* **Exercise details**
Leave out the pictures and restate the rest of the data exactly.

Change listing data
BEGIN
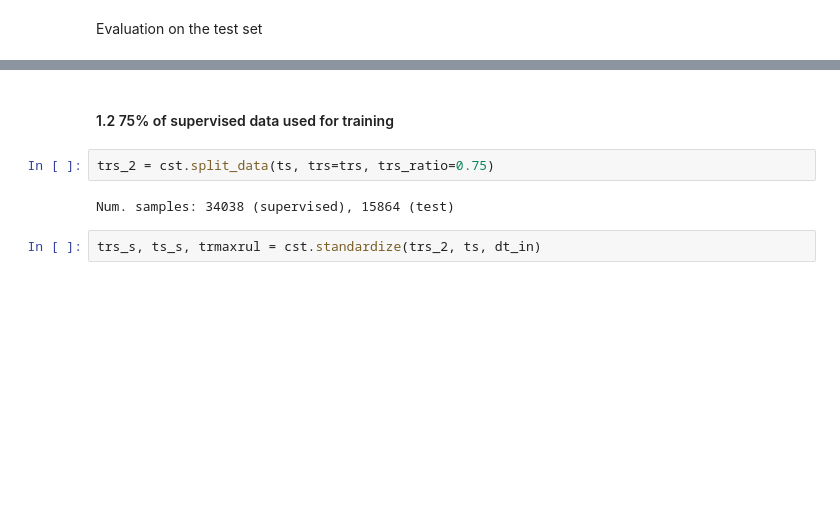
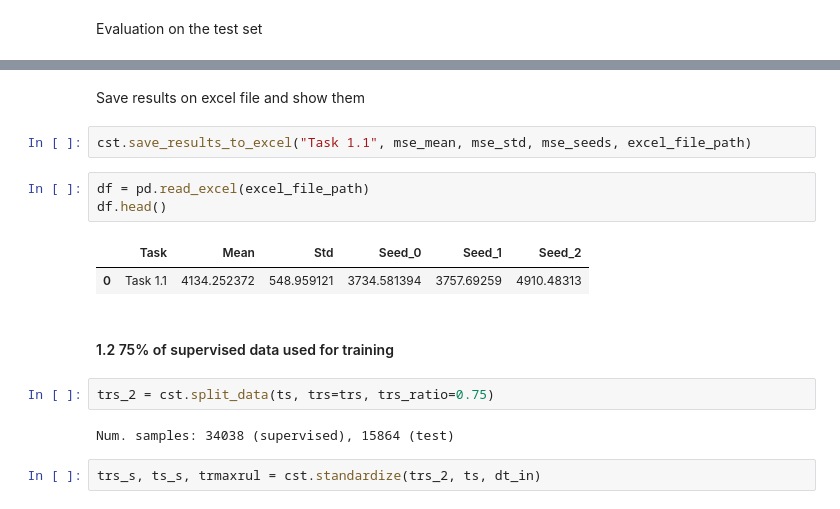
Before and after one commit to giorgiapavani/AI-in-Industry, a Jupyter notebook: notebooks/Project.ipynb, the cells around one changed output, grey strips where cells are left out. Drawn from its saved outputs; the diff is of its cells as text; blank space fills up the shorter version.

```diff
--- a/notebooks/Project.ipynb
+++ b/notebooks/Project.ipynb
@@ -209,3 +279,13 @@ cst.plot_results(mse_seeds, mse_mean, mse_std)
+# %% [markdown]
+Save results on excel file and show them
+# %%
+cst.save_results_to_excel("Task 1.1", mse_mean, mse_std, mse_seeds, excel_file_path)
+# %%
+df = pd.read_excel(excel_file_path)
+df.head()
+# %% [output]
+|  | Task | Mean | Std | Seed_0 | Seed_1 | Seed_2 |
+| 0 | Task 1.1 | 4134.252372 | 548.959121 | 3734.581394 | 3757.69259 | 4910.48313 |
 # %% [markdown]
 #### 1.2 75% of supervised data used for training
 # %%
```
Also changed, not shown: parts of 14 cells of this notebook, 12 other files.
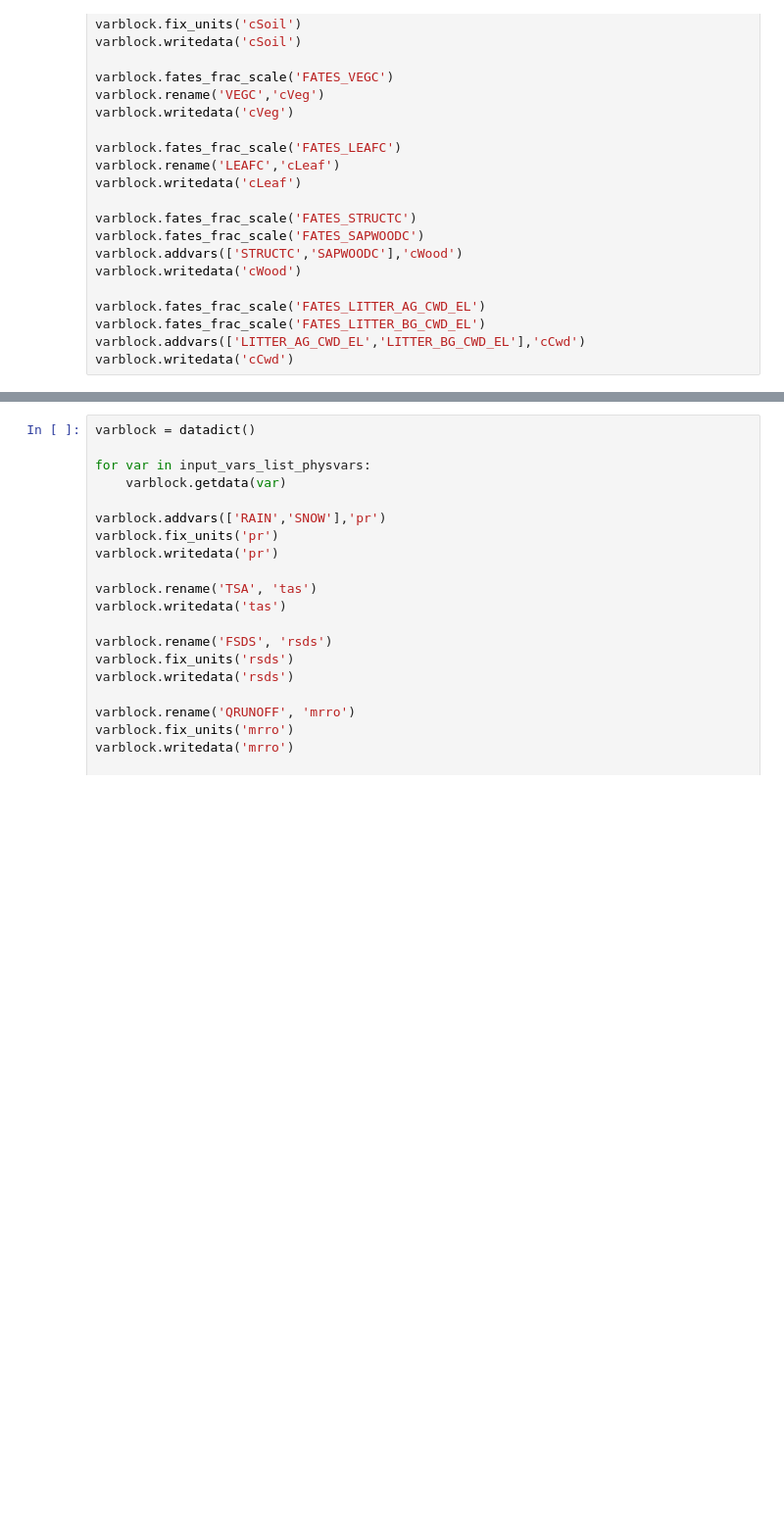
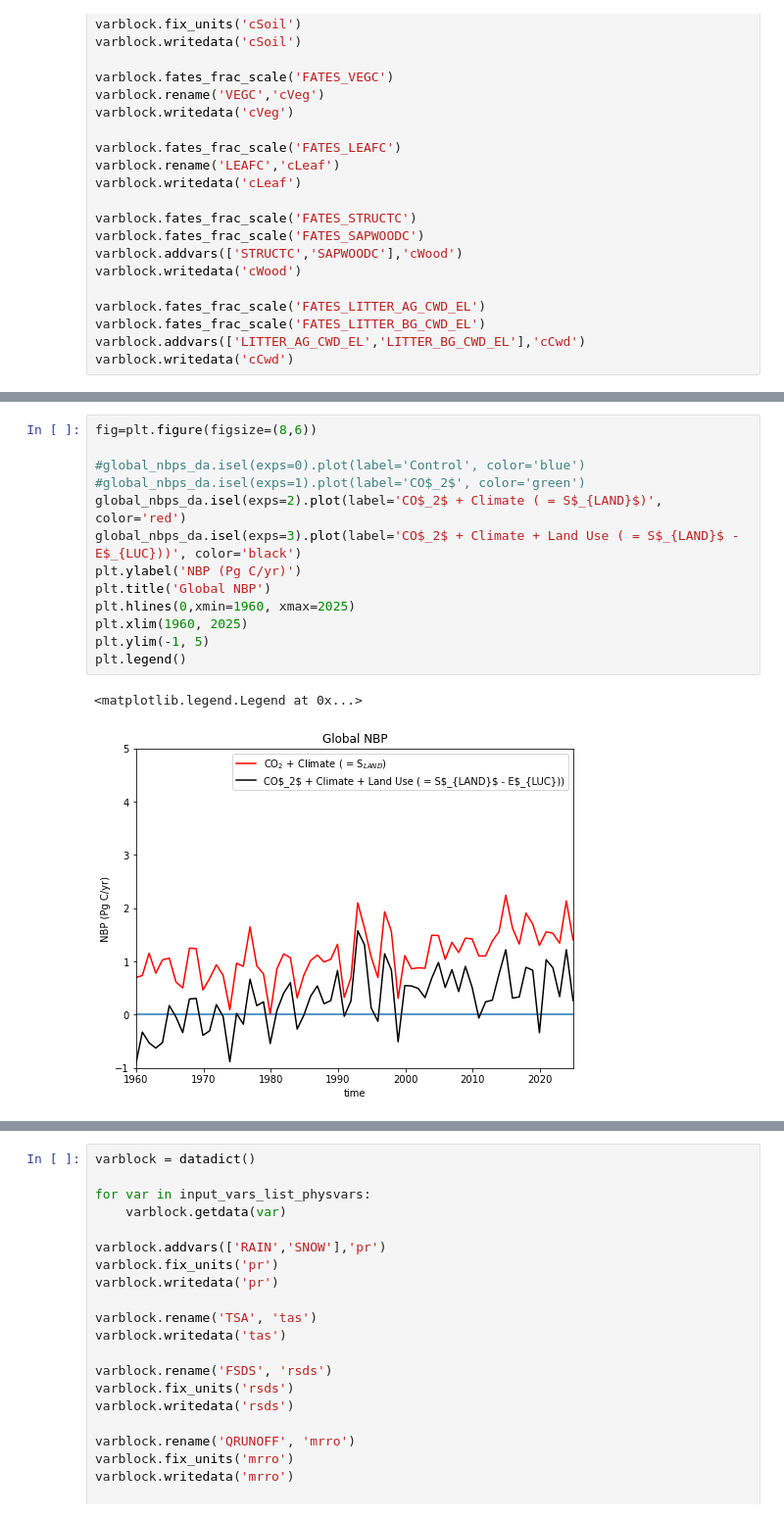
Before and after one commit to ckoven/trendy2025_scripts, a Jupyter notebook: make_trendy_postprocessed_datafiles.ipynb, the cells around one changed output, grey strips where cells are left out. Shown at 98% size. Cells and saved outputs as stored; diff of their text form; blank space fills up the shorter version.

```diff
--- a/make_trendy_postprocessed_datafiles.ipynb
+++ b/make_trendy_postprocessed_datafiles.ipynb
@@ -396,0 +446,16 @@ S3
+# %%
+fig=plt.figure(figsize=(8,6))
+
+#global_nbps_da.isel(exps=0).plot(label='Control', color='blue')
+#global_nbps_da.isel(exps=1).plot(label='CO$_2$', color='green')
+global_nbps_da.isel(exps=2).plot(label='CO$_2$ + Climate ( = S$_{LAND}$)', color='red')
+global_nbps_da.isel(exps=3).plot(label='CO$_2$ + Climate + Land Use ( = S$_{LAND}$ - E$_{LUC}))', color='black')
+plt.ylabel('NBP (Pg C/yr)')
+plt.title('Global NBP')
+plt.hlines(0,xmin=1960, xmax=2025)
+plt.xlim(1960, 2025)
+plt.ylim(-1, 5)
+plt.legend()
+# %% [output]
+<matplotlib.legend.Legend at 0x...>
+[figure, added]
```
Also changed, not shown: parts of 9 cells of this notebook.
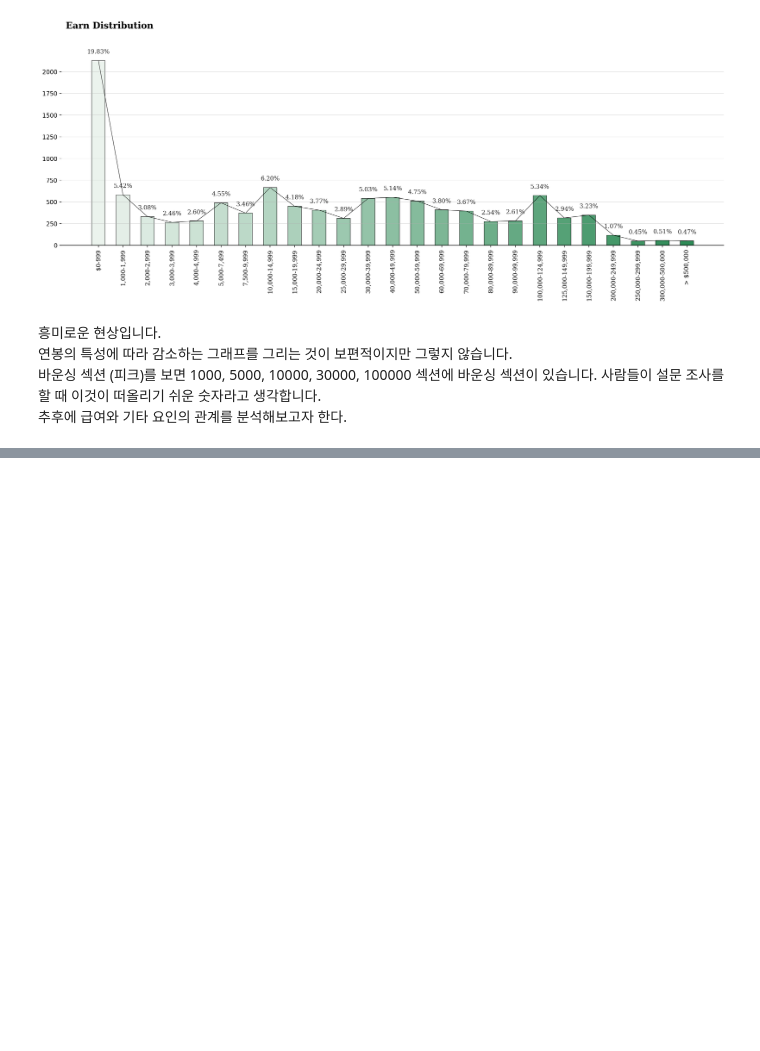
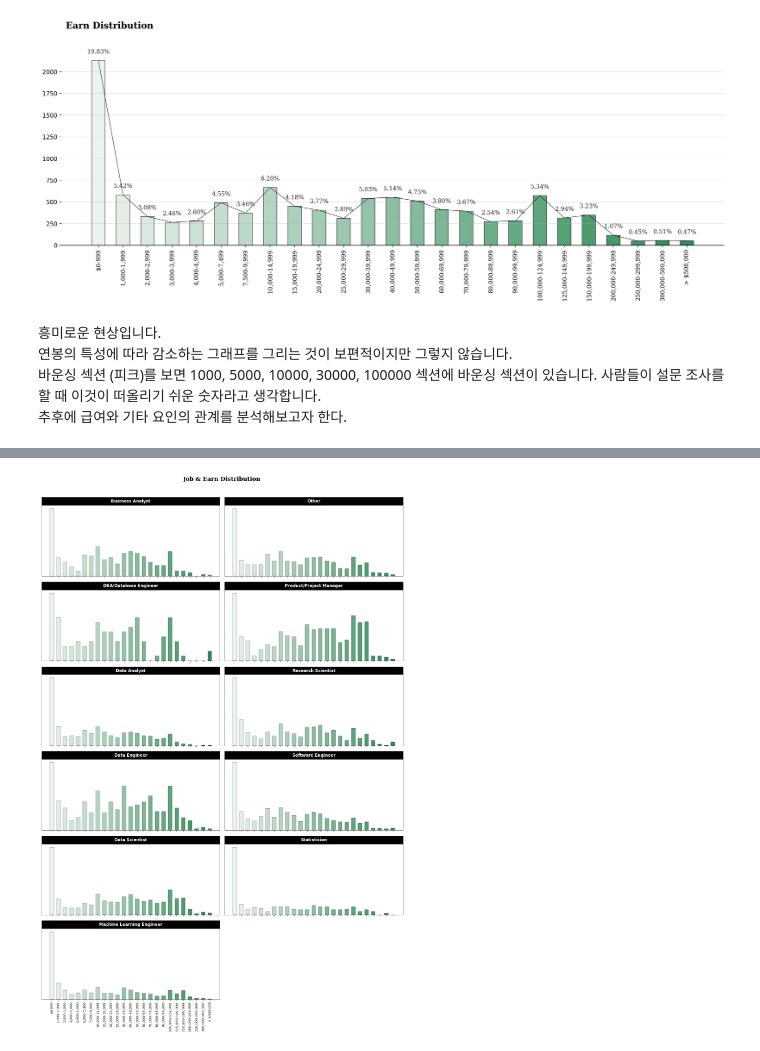
Before and after one commit to OH1107/Kaggle, a Jupyter notebook: 2020 Kaggle Machine Learning & Data Science Survey/[Kaggle_2020]_Visualization_&_Analysis.ipynb, the cells around one changed output, grey strips where cells are left out. Drawn from its saved outputs; the diff is of its cells as text; code cells hidden in the pictures; blank space fills up the shorter version.

```diff
--- a/2020 Kaggle Machine Learning & Data Science Survey/[Kaggle_2020]_Visualization_&_Analysis.ipynb
+++ b/2020 Kaggle Machine Learning & Data Science Survey/[Kaggle_2020]_Visualization_&_Analysis.ipynb
@@ -507,0 +544,37 @@ plt.show()
+# %%
+data_q5q24 = pd.pivot_table(data, values='count', index=['Q5'], columns=['Q24'], aggfunc=np.sum).fillna(0).astype(int).loc[:,q24_order]
+data_q5q24 = (data_q5q24.T /data_q5q24.sum(axis=1))#.rename(columns={'United States of America':'USA', 'United Kingdom of Great Britain and Northern Ireland': 'UK'})
+
+colors=sns.light_palette("seagreen", len(data_q24))
+
+fig, ax = plt.subplots(6, 2,figsize=(15, 22), sharex=True)
+
+for idx, q5_idx in enumerate(data_q5q24.columns):
+    ax[idx%6][idx//6].bar(data_q5q24[q5_idx].index, data_q5q24[q5_idx], color=colors, edgecolor='black', linewidth=0.4, width=0.6)
+    ax[idx%6][idx//6].set_yticks([])
+    for s in ['top', 'bottom', 'left', 'right']:
+        ax[idx%6][idx//6].spines[s].set_linewidth(0.5)
+
+    divider = make_axes_locatable(ax[idx%6][idx//6])
+    cax = divider.append_axes("top", size="11%", pad=0)
+    cax.get_xaxis().set_visible(False)
+    cax.get_yaxis().set_visible(False)
+    cax.set_facecolor('black')
+
+    at = AnchoredText(q5_idx, loc=10,
+                      prop=dict(backgroundcolor='black',
+                                size=12, color='white', weight='bold'))
+    cax.add_artist(at)
+
+ax[-1][0].set_xticklabels(q24_order, fontfamily='serif', rotation=90)
+ax[-1][1].set_xticklabels(q24_order, fontfamily='serif', rotation=90)
+
+ax[-1][-1].set_visible(False)
+
+fig.suptitle('Job & Earn Distribution', fontsize=17, fontweight='bold', fontfamily='serif', y=1.03)
+
+plt.tight_layout()
+# plt.subplots_adjust(hspace=0.25)
+plt.show()
+# %% [output]
+[figure, added]
```
Also changed, not shown: parts of 6 cells of this notebook.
END
* **Answer for this exercise**
Before and after one commit to giorgiapavani/AI-in-Industry, a Jupyter notebook: notebooks/Project.ipynb, the cells around one changed output, grey strips where cells are left out. Drawn from its saved outputs; the diff is of its cells as text; blank space fills up the shorter version.

```diff
--- a/notebooks/Project.ipynb
+++ b/notebooks/Project.ipynb
@@ -209,3 +279,13 @@ cst.plot_results(mse_seeds, mse_mean, mse_std)
+# %% [markdown]
+Save results on excel file and show them
+# %%
+cst.save_results_to_excel("Task 1.1", mse_mean, mse_std, mse_seeds, excel_file_path)
+# %%
+df = pd.read_excel(excel_file_path)
+df.head()
+# %% [output]
+|  | Task | Mean | Std | Seed_0 | Seed_1 | Seed_2 |
+| 0 | Task 1.1 | 4134.252372 | 548.959121 | 3734.581394 | 3757.69259 | 4910.48313 |
 # %% [markdown]
 #### 1.2 75% of supervised data used for training
 # %%
```
Also changed, not shown: parts of 14 cells of this notebook, 12 other files.
Before and after one commit to ckoven/trendy2025_scripts, a Jupyter notebook: make_trendy_postprocessed_datafiles.ipynb, the cells around one changed output, grey strips where cells are left out. Shown at 98% size. Cells and saved outputs as stored; diff of their text form; blank space fills up the shorter version.

```diff
--- a/make_trendy_postprocessed_datafiles.ipynb
+++ b/make_trendy_postprocessed_datafiles.ipynb
@@ -396,0 +446,16 @@ S3
+# %%
+fig=plt.figure(figsize=(8,6))
+
+#global_nbps_da.isel(exps=0).plot(label='Control', color='blue')
+#global_nbps_da.isel(exps=1).plot(label='CO$_2$', color='green')
+global_nbps_da.isel(exps=2).plot(label='CO$_2$ + Climate ( = S$_{LAND}$)', color='red')
+global_nbps_da.isel(exps=3).plot(label='CO$_2$ + Climate + Land Use ( = S$_{LAND}$ - E$_{LUC}))', color='black')
+plt.ylabel('NBP (Pg C/yr)')
+plt.title('Global NBP')
+plt.hlines(0,xmin=1960, xmax=2025)
+plt.xlim(1960, 2025)
+plt.ylim(-1, 5)
+plt.legend()
+# %% [output]
+<matplotlib.legend.Legend at 0x...>
+[figure, added]
```
Also changed, not shown: parts of 9 cells of this notebook.
Before and after one commit to OH1107/Kaggle, a Jupyter notebook: 2020 Kaggle Machine Learning & Data Science Survey/[Kaggle_2020]_Visualization_&_Analysis.ipynb, the cells around one changed output, grey strips where cells are left out. Drawn from its saved outputs; the diff is of its cells as text; code cells hidden in the pictures; blank space fills up the shorter version.

```diff
--- a/2020 Kaggle Machine Learning & Data Science Survey/[Kaggle_2020]_Visualization_&_Analysis.ipynb
+++ b/2020 Kaggle Machine Learning & Data Science Survey/[Kaggle_2020]_Visualization_&_Analysis.ipynb
@@ -507,0 +544,37 @@ plt.show()
+# %%
+data_q5q24 = pd.pivot_table(data, values='count', index=['Q5'], columns=['Q24'], aggfunc=np.sum).fillna(0).astype(int).loc[:,q24_order]
+data_q5q24 = (data_q5q24.T /data_q5q24.sum(axis=1))#.rename(columns={'United States of America':'USA', 'United Kingdom of Great Britain and Northern Ireland': 'UK'})
+
+colors=sns.light_palette("seagreen", len(data_q24))
+
+fig, ax = plt.subplots(6, 2,figsize=(15, 22), sharex=True)
+
+for idx, q5_idx in enumerate(data_q5q24.columns):
+    ax[idx%6][idx//6].bar(data_q5q24[q5_idx].index, data_q5q24[q5_idx], color=colors, edgecolor='black', linewidth=0.4, width=0.6)
+    ax[idx%6][idx//6].set_yticks([])
+    for s in ['top', 'bottom', 'left', 'right']:
+        ax[idx%6][idx//6].spines[s].set_linewidth(0.5)
+
+    divider = make_axes_locatable(ax[idx%6][idx//6])
+    cax = divider.append_axes("top", size="11%", pad=0)
+    cax.get_xaxis().set_visible(False)
+    cax.get_yaxis().set_visible(False)
+    cax.set_facecolor('black')
+
+    at = AnchoredText(q5_idx, loc=10,
+                      prop=dict(backgroundcolor='black',
+                                size=12, color='white', weight='bold'))
+    cax.add_artist(at)
+
+ax[-1][0].set_xticklabels(q24_order, fontfamily='serif', rotation=90)
+ax[-1][1].set_xticklabels(q24_order, fontfamily='serif', rotation=90)
+
+ax[-1][-1].set_visible(False)
+
+fig.suptitle('Job & Earn Distribution', fontsize=17, fontweight='bold', fontfamily='serif', y=1.03)
+
+plt.tight_layout()
+# plt.subplots_adjust(hspace=0.25)
+plt.show()
+# %% [output]
+[figure, added]
```
Also changed, not shown: parts of 6 cells of this notebook.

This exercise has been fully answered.